Aim of the exercise:
Look for the string "blue" in the material below. Copy every line where you find it.

Exercise material:
⟨

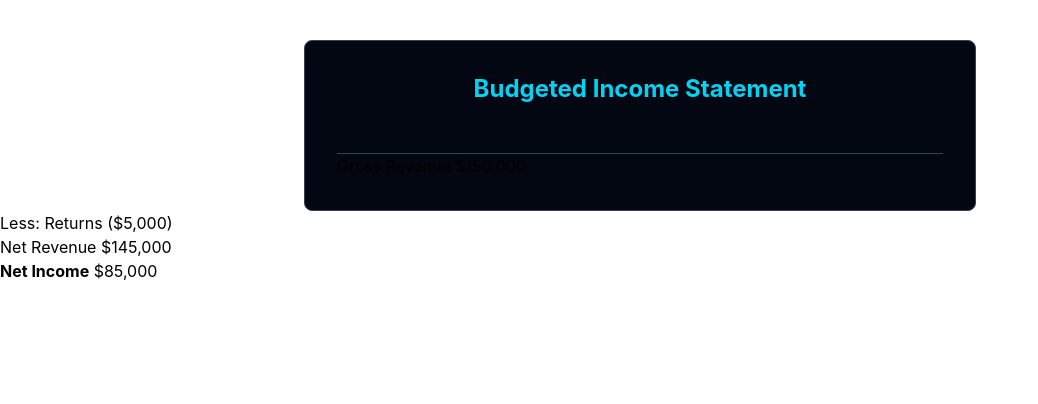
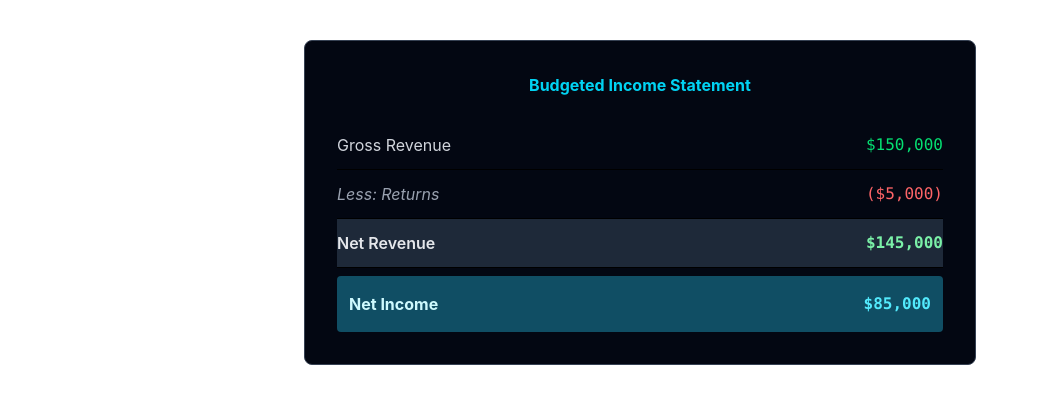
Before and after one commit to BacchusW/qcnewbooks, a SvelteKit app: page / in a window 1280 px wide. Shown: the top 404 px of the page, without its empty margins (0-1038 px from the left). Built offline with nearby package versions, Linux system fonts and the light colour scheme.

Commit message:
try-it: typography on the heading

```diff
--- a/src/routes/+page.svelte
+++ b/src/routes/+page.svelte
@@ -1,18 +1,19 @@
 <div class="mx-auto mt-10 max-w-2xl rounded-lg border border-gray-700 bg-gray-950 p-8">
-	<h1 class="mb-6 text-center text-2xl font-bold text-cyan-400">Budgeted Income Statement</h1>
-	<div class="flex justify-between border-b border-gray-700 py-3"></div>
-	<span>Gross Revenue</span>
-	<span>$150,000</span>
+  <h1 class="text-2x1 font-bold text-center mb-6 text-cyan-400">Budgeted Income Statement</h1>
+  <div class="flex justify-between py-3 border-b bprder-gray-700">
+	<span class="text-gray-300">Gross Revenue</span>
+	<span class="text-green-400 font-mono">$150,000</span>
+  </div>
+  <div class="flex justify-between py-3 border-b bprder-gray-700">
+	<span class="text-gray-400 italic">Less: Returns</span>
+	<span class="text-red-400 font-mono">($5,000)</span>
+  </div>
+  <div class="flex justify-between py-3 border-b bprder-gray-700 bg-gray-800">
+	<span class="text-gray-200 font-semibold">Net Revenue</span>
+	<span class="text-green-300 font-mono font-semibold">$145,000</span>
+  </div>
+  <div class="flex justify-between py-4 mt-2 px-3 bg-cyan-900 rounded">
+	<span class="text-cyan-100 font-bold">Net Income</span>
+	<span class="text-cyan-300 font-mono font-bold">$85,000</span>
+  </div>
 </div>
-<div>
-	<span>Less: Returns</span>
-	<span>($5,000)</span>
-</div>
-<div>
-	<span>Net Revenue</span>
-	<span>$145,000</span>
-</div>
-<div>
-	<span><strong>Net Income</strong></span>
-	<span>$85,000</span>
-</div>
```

⟩
⟨

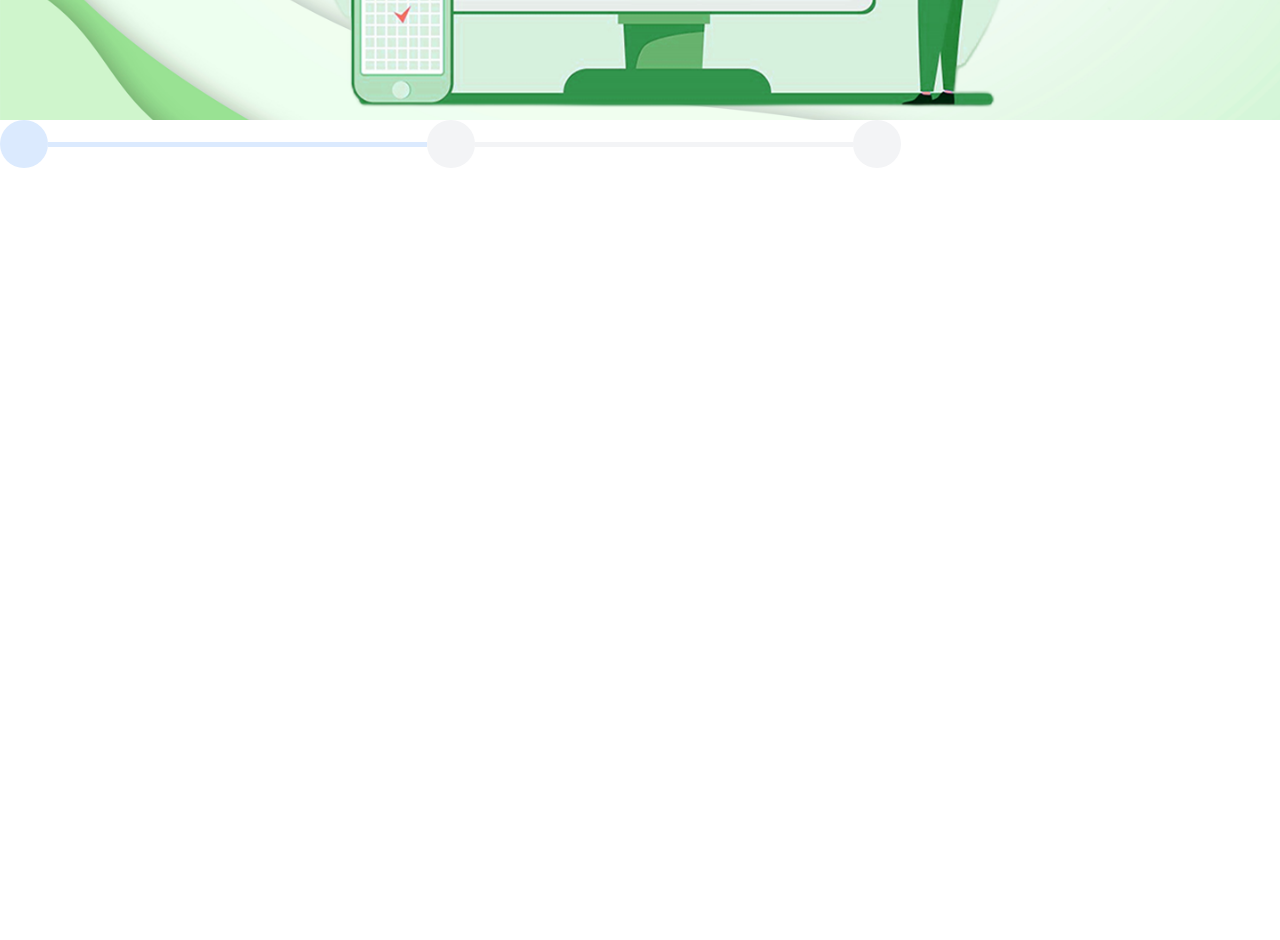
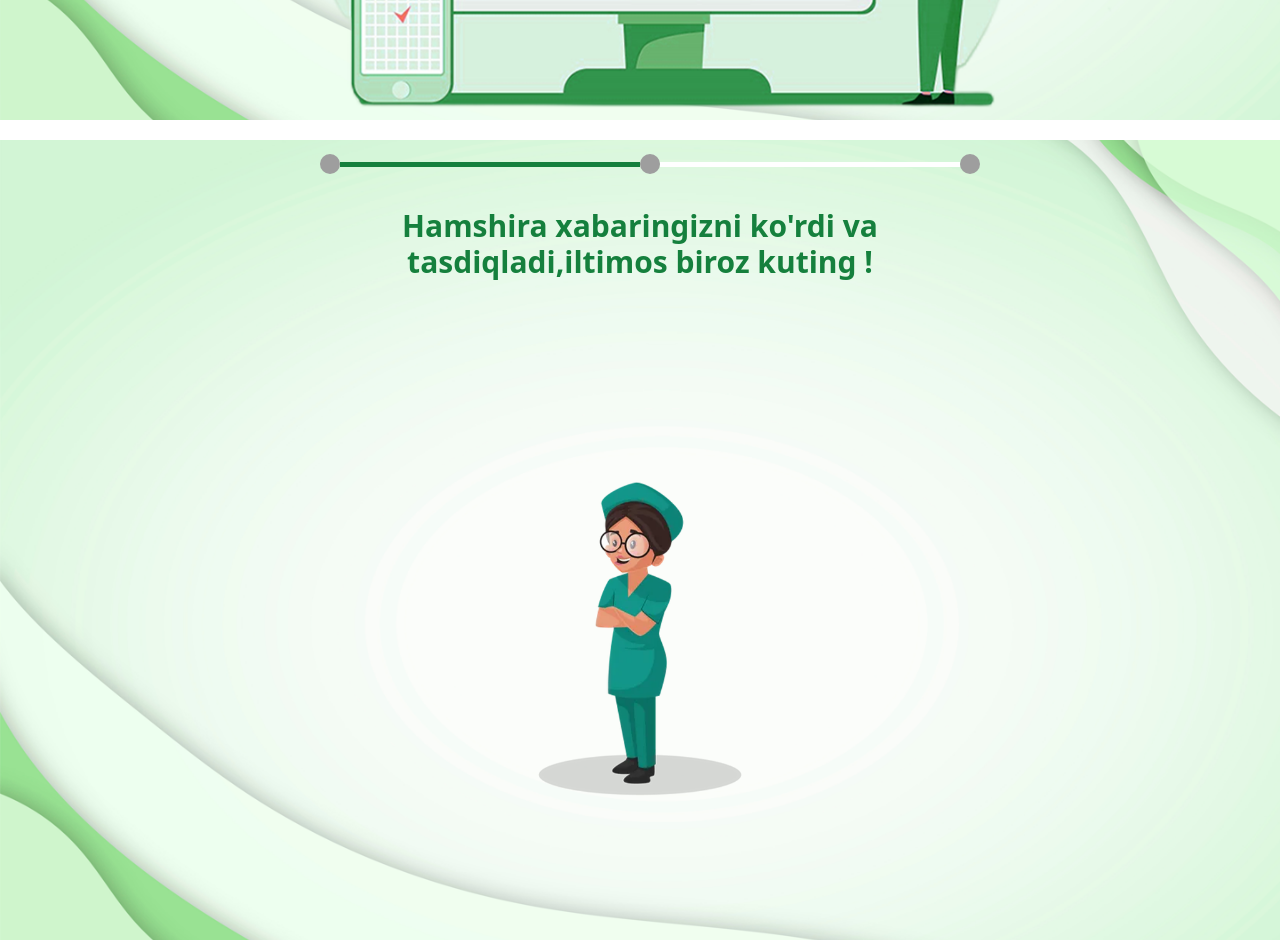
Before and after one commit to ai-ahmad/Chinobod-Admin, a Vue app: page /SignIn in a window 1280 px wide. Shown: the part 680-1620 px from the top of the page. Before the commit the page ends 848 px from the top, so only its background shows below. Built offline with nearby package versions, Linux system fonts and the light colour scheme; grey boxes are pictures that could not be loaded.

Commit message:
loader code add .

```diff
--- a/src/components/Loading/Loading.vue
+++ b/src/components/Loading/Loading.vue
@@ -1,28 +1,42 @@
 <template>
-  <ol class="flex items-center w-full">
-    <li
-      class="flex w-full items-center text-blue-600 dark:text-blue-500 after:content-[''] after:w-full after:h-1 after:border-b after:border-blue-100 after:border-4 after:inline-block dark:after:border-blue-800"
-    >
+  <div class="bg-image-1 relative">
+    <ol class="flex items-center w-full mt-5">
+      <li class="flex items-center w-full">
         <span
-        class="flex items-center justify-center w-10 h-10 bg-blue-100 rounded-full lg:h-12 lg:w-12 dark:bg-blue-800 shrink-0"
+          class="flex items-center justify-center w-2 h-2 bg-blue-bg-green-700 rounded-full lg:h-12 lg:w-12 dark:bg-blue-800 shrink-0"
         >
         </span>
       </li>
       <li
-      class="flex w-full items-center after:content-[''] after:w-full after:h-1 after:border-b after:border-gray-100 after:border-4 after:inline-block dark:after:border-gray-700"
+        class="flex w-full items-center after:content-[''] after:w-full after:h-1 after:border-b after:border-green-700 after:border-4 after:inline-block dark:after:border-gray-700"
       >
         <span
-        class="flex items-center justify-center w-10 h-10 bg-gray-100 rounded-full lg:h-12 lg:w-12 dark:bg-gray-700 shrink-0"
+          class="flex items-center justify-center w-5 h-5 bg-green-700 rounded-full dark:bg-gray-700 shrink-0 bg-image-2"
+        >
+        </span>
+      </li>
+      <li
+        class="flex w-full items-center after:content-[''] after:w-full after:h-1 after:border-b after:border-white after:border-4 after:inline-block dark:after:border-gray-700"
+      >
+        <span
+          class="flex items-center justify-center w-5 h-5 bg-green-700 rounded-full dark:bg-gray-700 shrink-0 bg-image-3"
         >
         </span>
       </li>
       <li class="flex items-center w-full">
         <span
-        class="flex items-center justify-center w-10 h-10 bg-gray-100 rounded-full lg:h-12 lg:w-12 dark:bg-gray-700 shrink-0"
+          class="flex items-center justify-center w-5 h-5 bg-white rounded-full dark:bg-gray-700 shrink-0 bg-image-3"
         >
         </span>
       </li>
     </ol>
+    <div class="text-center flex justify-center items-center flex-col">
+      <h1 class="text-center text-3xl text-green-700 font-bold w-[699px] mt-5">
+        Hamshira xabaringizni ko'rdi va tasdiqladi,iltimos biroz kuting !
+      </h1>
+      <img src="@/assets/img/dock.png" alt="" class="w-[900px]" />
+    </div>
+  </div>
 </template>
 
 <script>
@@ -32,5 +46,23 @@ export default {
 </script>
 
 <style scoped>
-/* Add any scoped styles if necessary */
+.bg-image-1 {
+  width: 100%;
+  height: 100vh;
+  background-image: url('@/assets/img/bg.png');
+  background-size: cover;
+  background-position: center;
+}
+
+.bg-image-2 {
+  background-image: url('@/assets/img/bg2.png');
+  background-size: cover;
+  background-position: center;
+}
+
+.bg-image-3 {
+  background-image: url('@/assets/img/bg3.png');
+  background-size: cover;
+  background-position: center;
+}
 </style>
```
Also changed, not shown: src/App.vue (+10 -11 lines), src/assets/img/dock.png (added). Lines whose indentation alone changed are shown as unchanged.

⟩

Task output:
-      class="flex w-full items-center text-blue-600 dark:text-blue-500 after:content-[''] after:w-full after:h-1 after:border-b after:border-blue-100 after:border-4 after:inline-block dark:after:border-blue-800"
-        class="flex items-center justify-center w-10 h-10 bg-blue-100 rounded-full lg:h-12 lg:w-12 dark:bg-blue-800 shrink-0"
+          class="flex items-center justify-center w-2 h-2 bg-blue-bg-green-700 rounded-full lg:h-12 lg:w-12 dark:bg-blue-800 shrink-0"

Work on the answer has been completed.